Sonam Dorji , 28 from Shelngana in Punakha said he came on the first day and on the second day as well. He said “I am happy to come and witness the programs that have exceeded my expectations. I haven’t seen many of the dances and we are lucky that all the performers are from where the dances are originated. He atteneded for all three days of tshechu and he thanks to the organizer for arranging free transportation services throughout the day.”
Kuenzang Tenzin, who is working in SABAH Bhutan and he came to receive blessing of Guru Tshengay on the last day. “I couldn’t come for the first day as I was busy working in the office but he says that he came for the last day to get bless- ing.”
“I am happy to be part of the event and definitely will be happy to get blessing,” he added.
Nima Wangdi, an assistant survey officer of MoHCA said that the religion of Buddha is the origin of happiness for all beings in the Three Worlds (Kham Sum). To spread this religion in the world, one must listen to the teachings, and then practice by meditation. After establishing the school of meditation, any kind of those beings who create obstacles to the doctrine, who have bad thoughts are called Jungpo Nyulema.
However, there are many magical formulas to subdue these spirits who create obstacles to the doctrine. With the birth of the great Terton (treasure revealer) Pema Lingpa in the 15th century, the mask dances gained roots in the Bhutanese system as part of Bhutanese cultural life. The Ter Cham (treasure dances) and Pe Ling Ging Sum were the most famous of the dances that still continues to this day.
On this subject, the great “Treasure Discoverer” Pemalingpa in Zangdopelri, saw the dance of the Three Kings of ‘Ging’, all emanations of Guru Rimpoche. This was the blessing, which subdue the Nyulema to Pemalingpa. It brings together all the chams of Peling Traditional, introduced by Torton Pema Lingpa and his descendants.
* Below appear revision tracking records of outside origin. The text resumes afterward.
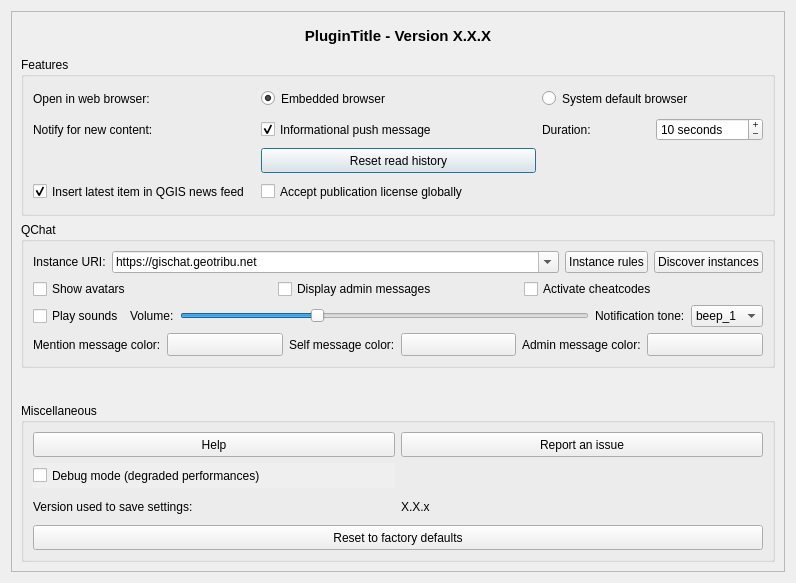
Old version of the form qtribu/gui/dlg_settings.ui in the repository geotribu/qtribu.
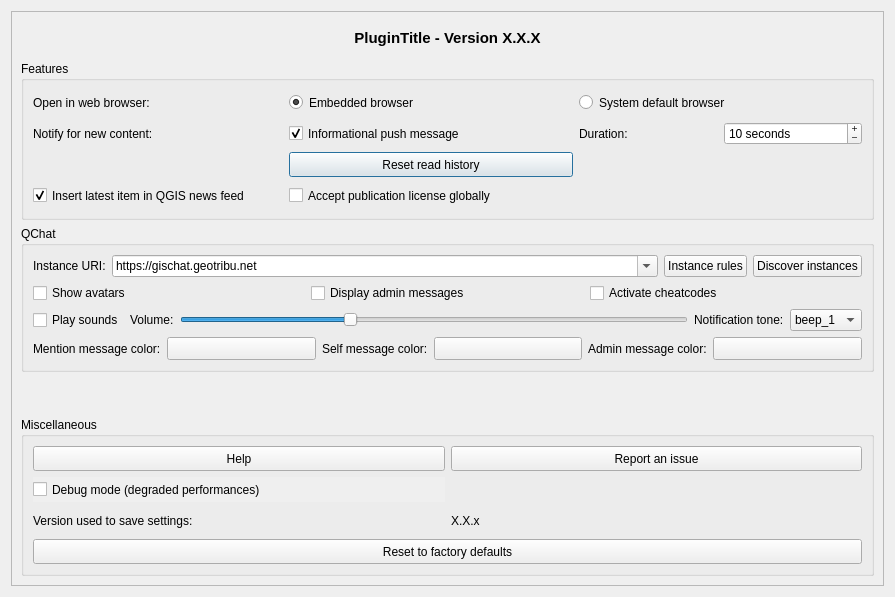
New version of the form. Icons and pictures are not drawn. Custom widgets are drawn as their Qt base class.

Patch:
```diff
--- a/qtribu/gui/dlg_settings.ui
+++ b/qtribu/gui/dlg_settings.ui
@@ -6,8 +6,8 @@
       <rect>
         <x>0</x>
         <y>0</y>
-        <width>796</width>
-        <height>583</height>
+    <width>895</width>
+    <height>597</height>
       </rect>
     </property>
     <property name="sizePolicy">
@@ -42,8 +42,8 @@
               <rect>
                 <x>0</x>
                 <y>0</y>
-                <width>762</width>
-                <height>569</height>
+        <width>875</width>
+        <height>577</height>
               </rect>
             </property>
             <layout class="QVBoxLayout" name="verticalLayout_3">
```
Left out of the diff: 6 changed lines with no effect on the pictures. Lines whose indentation alone changed are shown as unchanged.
The three days Peling Tshechu was ended by Guru Tsengay wang (Blessing of the eight manifestations of Guru Padmasambhava). People were dressed in their finest clothes and their families mix around and are a part of this grand spectacular occasion reveling in their packed lunches. Witnessing the dances and receiving blessing is believed to remove sin and take one closer towards attaining nirvana or enlightenment.